This begs the question: what led to such profound change in the Peach State? 

A variety of factors played into making this election so historic for Georgians, such as the growth of its Democratic-leaning suburbs or the state’s implementation of automatic voter registration in 2016. However, the most prominent contribution is the extraordinary work of voting rights advocates who had been preparing for this change for years. This group is composed of Black female elected officials—among them the lauded Stacey Abrams—and community organizers who approached the shortcomings of Democrats in the South from a different angle. 

After Georgia’s controversial gubernatorial election in 2018, which would have made Abrams the first Black woman to be elected governor anywhere in the United States had she won, Abrams decided to present a new strategy to Democrats: they could win more races by being more inclusive of disengaged voters of color rather than focusing on persuading undecided, moderate, usually white voters. That same year, Abrams founded Fair Fight, an organization that promotes fair elections, encourages voter participation, and educates voters about their rights. The organization was able to register an estimated 800,000 new voters in Georgia, nearly half of whom are people of color, by the presidential election.

Abrams was not the sole influence in registering new voters and helping nudge swing states to be blue, and though she has done incredible work, we must also continue to remind ourselves that she was not the only one participating in local organization. Doing so will trap us in a perspective analogous to that through which we see the Civil Rights Movement, namely our idolization of Dr. Martin Luther King Jr. and Rosa Parks at the cost of oversimplifying their true ideologies and obscuring the tireless work of other grassroots activists. 

In fact, many people in key cities like Atlanta, Philadelphia, or Pittsburgh credit Black women in their communities for encouraging people to exercise their right to vote. Women of color have played an increasingly large role in elections, whether through record-breaking participation in them or registering and educating family, friends, and local community members. Their years-long work is so notable that it, alongside Georgia’s flip from red to blue, has people questioning whether the South has started straying from Republicans. 

What the work of Abrams and grassroots organizers  in voter participation reveals to us is the indisputable significance of enacting change on the local level. It is tempting to make sweeping statements about what we should do, but more often than not, doing so produces empty shells rather than genuine action. In order for us to see real progress, we must build a foundation for it, piece by piece, as people, specifically Black women, have been doing in Georgia for the past few years. 

The results of the 2020 presidential election were not guaranteed and continue to be contested to this day, weeks after a white supremacy-fueled insurrection that rocked our nation.

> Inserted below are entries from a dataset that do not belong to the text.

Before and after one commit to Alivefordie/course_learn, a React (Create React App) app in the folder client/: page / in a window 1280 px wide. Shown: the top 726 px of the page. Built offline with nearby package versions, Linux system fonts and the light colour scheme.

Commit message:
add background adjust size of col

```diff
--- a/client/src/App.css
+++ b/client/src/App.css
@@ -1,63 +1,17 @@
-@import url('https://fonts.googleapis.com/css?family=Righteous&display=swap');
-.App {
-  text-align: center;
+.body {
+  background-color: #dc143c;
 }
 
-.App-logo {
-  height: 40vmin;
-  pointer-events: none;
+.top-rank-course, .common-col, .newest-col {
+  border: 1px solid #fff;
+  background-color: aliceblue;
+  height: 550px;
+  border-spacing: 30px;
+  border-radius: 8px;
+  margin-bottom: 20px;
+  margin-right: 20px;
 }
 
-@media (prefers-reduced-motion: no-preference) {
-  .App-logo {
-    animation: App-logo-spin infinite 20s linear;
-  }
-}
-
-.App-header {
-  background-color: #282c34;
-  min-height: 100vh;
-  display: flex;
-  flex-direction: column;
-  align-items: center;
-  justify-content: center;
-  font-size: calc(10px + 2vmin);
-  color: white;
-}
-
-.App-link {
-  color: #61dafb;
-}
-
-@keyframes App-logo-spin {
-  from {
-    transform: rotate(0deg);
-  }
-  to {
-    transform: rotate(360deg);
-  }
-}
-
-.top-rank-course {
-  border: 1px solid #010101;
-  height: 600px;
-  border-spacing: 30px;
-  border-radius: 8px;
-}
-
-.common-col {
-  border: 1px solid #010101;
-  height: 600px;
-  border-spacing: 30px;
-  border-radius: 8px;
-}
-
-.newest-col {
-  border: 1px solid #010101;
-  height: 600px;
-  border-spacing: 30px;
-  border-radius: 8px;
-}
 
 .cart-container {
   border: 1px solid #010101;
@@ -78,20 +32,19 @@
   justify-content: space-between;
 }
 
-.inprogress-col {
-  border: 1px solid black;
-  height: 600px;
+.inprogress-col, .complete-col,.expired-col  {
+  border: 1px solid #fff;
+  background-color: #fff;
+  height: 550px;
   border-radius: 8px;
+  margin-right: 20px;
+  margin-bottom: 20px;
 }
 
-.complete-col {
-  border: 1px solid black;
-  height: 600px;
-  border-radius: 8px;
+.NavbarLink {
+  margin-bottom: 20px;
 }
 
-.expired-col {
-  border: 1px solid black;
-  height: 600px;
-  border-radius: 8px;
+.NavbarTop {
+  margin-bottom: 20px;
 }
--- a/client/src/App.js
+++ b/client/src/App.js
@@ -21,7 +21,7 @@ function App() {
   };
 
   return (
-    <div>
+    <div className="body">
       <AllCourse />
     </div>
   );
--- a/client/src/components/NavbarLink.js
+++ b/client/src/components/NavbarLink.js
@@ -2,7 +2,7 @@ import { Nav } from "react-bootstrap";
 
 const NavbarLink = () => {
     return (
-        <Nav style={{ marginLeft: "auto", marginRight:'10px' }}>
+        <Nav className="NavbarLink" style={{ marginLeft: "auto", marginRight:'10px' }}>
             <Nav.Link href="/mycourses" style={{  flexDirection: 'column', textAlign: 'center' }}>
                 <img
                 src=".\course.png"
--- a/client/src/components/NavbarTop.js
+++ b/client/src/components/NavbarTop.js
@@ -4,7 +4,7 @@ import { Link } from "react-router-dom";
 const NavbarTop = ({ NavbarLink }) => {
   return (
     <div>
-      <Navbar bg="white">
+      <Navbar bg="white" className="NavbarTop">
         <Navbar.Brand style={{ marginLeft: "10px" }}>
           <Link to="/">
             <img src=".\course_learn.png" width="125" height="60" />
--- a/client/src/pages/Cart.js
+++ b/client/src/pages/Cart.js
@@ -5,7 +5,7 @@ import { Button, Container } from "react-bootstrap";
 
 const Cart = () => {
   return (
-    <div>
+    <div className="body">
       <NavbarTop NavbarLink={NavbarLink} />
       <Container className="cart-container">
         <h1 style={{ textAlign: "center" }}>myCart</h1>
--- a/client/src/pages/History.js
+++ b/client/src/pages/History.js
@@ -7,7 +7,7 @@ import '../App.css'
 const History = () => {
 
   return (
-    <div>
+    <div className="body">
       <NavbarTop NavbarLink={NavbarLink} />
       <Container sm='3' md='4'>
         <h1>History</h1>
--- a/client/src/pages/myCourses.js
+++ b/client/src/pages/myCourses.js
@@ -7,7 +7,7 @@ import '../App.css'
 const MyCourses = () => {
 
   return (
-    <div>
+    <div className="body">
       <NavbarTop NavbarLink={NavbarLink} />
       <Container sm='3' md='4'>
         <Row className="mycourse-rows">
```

But as Amanda Gorman stated in her inaugural poem, “While democracy can be periodically delayed / it can never be permanently defeated.” Now more than ever, we need grassroots organizers to help spur the change that this country needs; if only we look hard enough and offer our support, we will find a Stacey Abrams in every corner of the fight for justice—a fight that is nowhere near its end.